Looking at a recent cover of the German news magazine Der Spiegel, one might be forgiven for thinking that all is lost for the Fatherland.

A dismal performance of the German national football team (Die Mannschaft) is seen as the consequence of a general malaise. “Haggard”, “exhausted”, “tired” are not only words used to describe the football coach Joachim Löw but also Germany’s long-serving chancellor, Angela Merkel.

In the Der Spiegel article, Merkel is depicted as a spent force. She is blamed for a serious upset to the years of plenty by her morally laudable but politically disastrous decision to allow 1.5m refugees into the country. She is seen as a mere shadow of the woman named Time Magazine’s person of the year in 2015. Does she even remember that glorious year 2014, when she celebrated with the World Cup-winning German team in Brazil?

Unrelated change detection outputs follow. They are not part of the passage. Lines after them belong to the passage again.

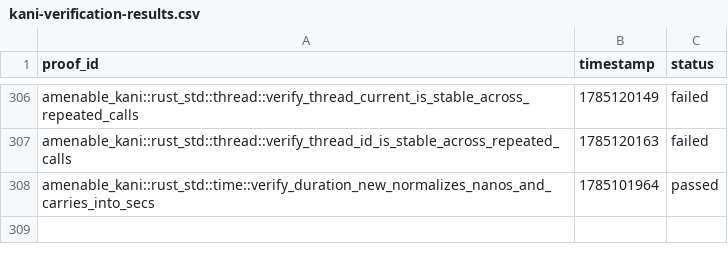
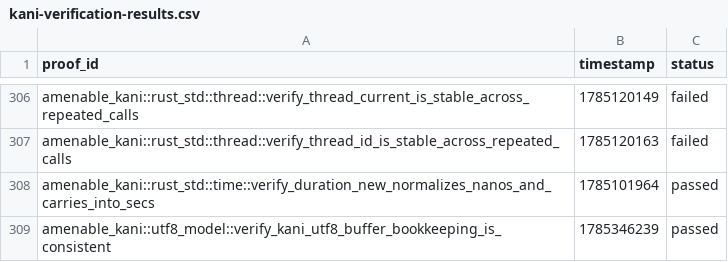
Before and after one commit to crumplecup/amenable, a CSV file: artifacts/kani-verification-results.csv, drawn as a sheet; only a part is shown, gaps mark what is left out; the diff names each change by its address in the sheet, - before the commit and + after, or states it on an @@ line.

```diff
--- a/artifacts/kani-verification-results.csv
+++ b/artifacts/kani-verification-results.csv
+row 309: amenable_kani::utf8_model::verify_kani_utf8_buffer_bookkeeping_is_consistent | 1785346239 | passed
```
Also changed, not shown: 2 other files.
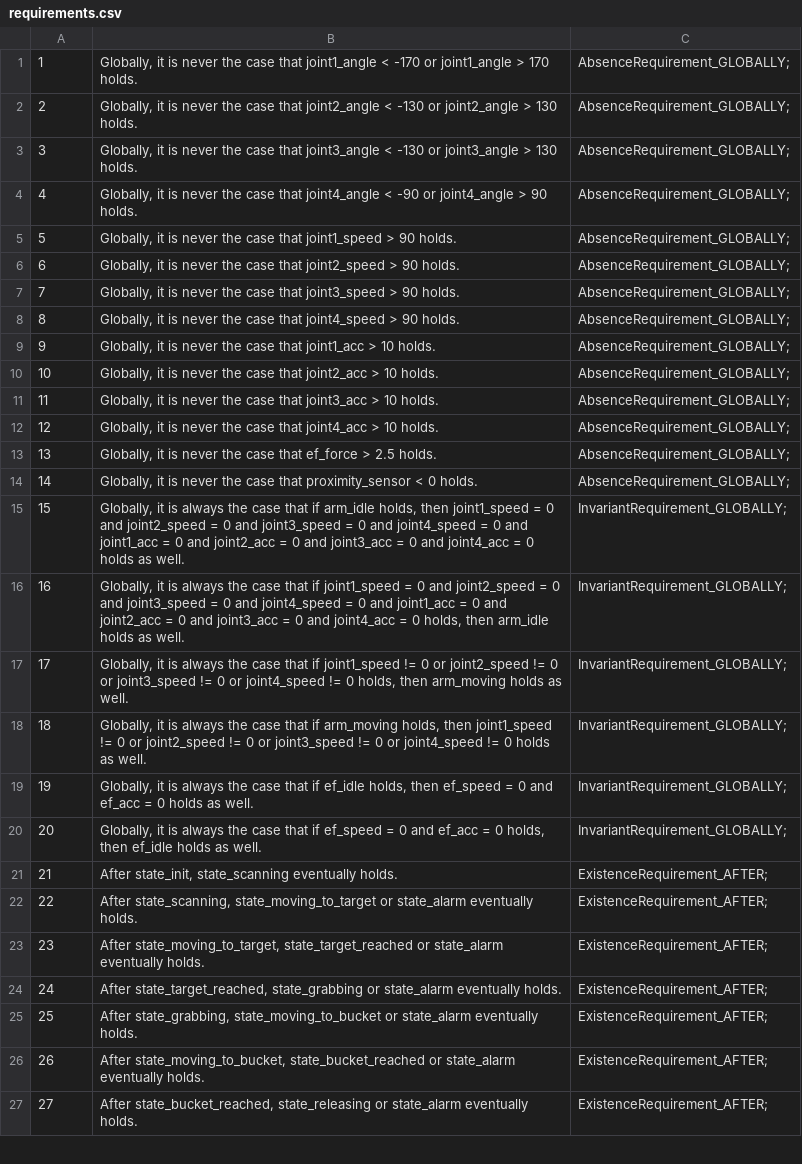
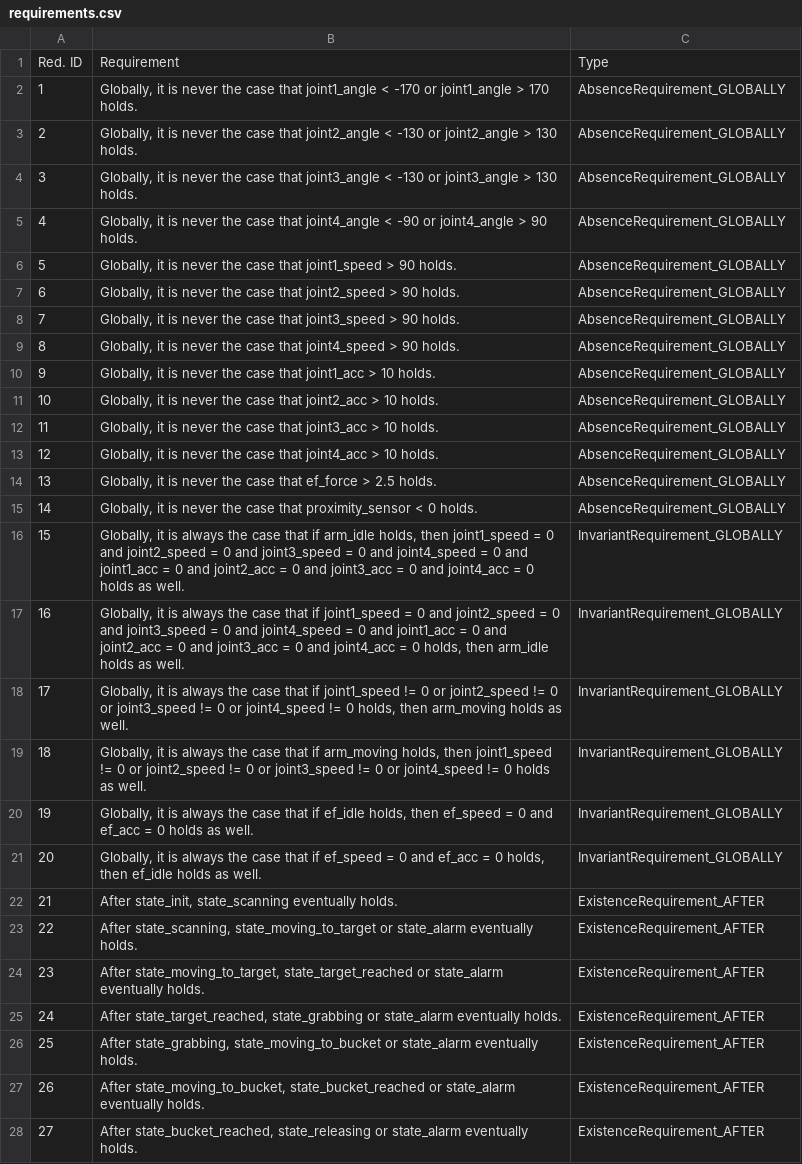
Before and after one commit to SAGE-Lab/robot-arm-usecase, a CSV file: requirements.csv, drawn as a sheet; only a part is shown; addresses are those after the commit; the diff covers the shown part only; the diff names each change by its address in the sheet, - before the commit and + after, or states it on an @@ line.

Commit message:
Update requirements.csv

```diff
--- a/requirements.csv
+++ b/requirements.csv
+row 1: Red. ID | Requirement | Type
-C2:C15: AbsenceRequirement_GLOBALLY;
+C2:C15: AbsenceRequirement_GLOBALLY
-C16:C21: InvariantRequirement_GLOBALLY;
+C16:C21: InvariantRequirement_GLOBALLY
-C22:C28: ExistenceRequirement_AFTER;
+C22:C28: ExistenceRequirement_AFTER
```
Also changed, not shown: 10 added rows and 48 edited cells elsewhere in this file.
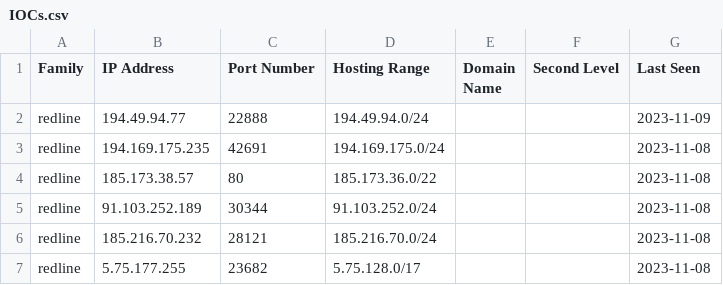
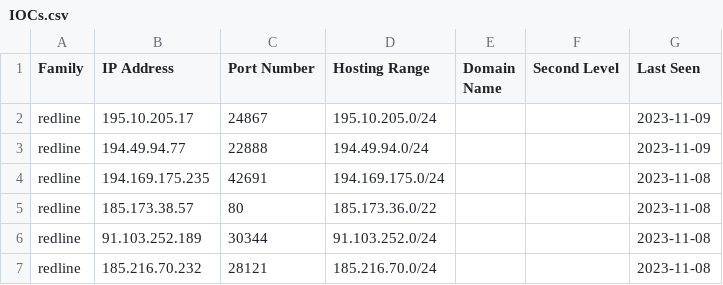
Before and after one commit to Abjuri5t/SarlackLab, a CSV file: IOCs.csv, drawn as a sheet; only a part is shown; the shorter side is filled out with more unchanged rows.

Commit message:
IOC update

```diff
--- a/IOCs.csv
+++ b/IOCs.csv
@@ -1,2 +1,3 @@
 Family,IP Address,Port Number,Hosting Range,Domain Name,Second Level,Last Seen
+redline,195.10.205.17,24867,195.10.205.0/24,,,2023-11-09
 redline,194.49.94.77,22888,194.49.94.0/24,,,2023-11-09
```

There are plenty of reasons to buy into this narrative of decline. The right-wing populist Alternative für Deutschland has risen to prominence as a response to immigration, causing a political upset at the latest election that meant it took six months to form a government (Thomas Kleine-Brockhoff of the German Marshall Fund chose the words “paralysed nation”).

The ongoing scandal about car emissions has embroiled not only Volkswagen (Das Auto), but also the other big German car manufacturers. The German construction industry appears unable to deliver major infrastructure projects such as the new Berlin Airport or the Stuttgart 21 train station. And, most excruciating to watch, Horst Seehofer, Merkel’s pugnacious minister for the homeland, is holding her to ransom over his “masterplan” for transition centres that are supposed to stem the flow of asylum seekers.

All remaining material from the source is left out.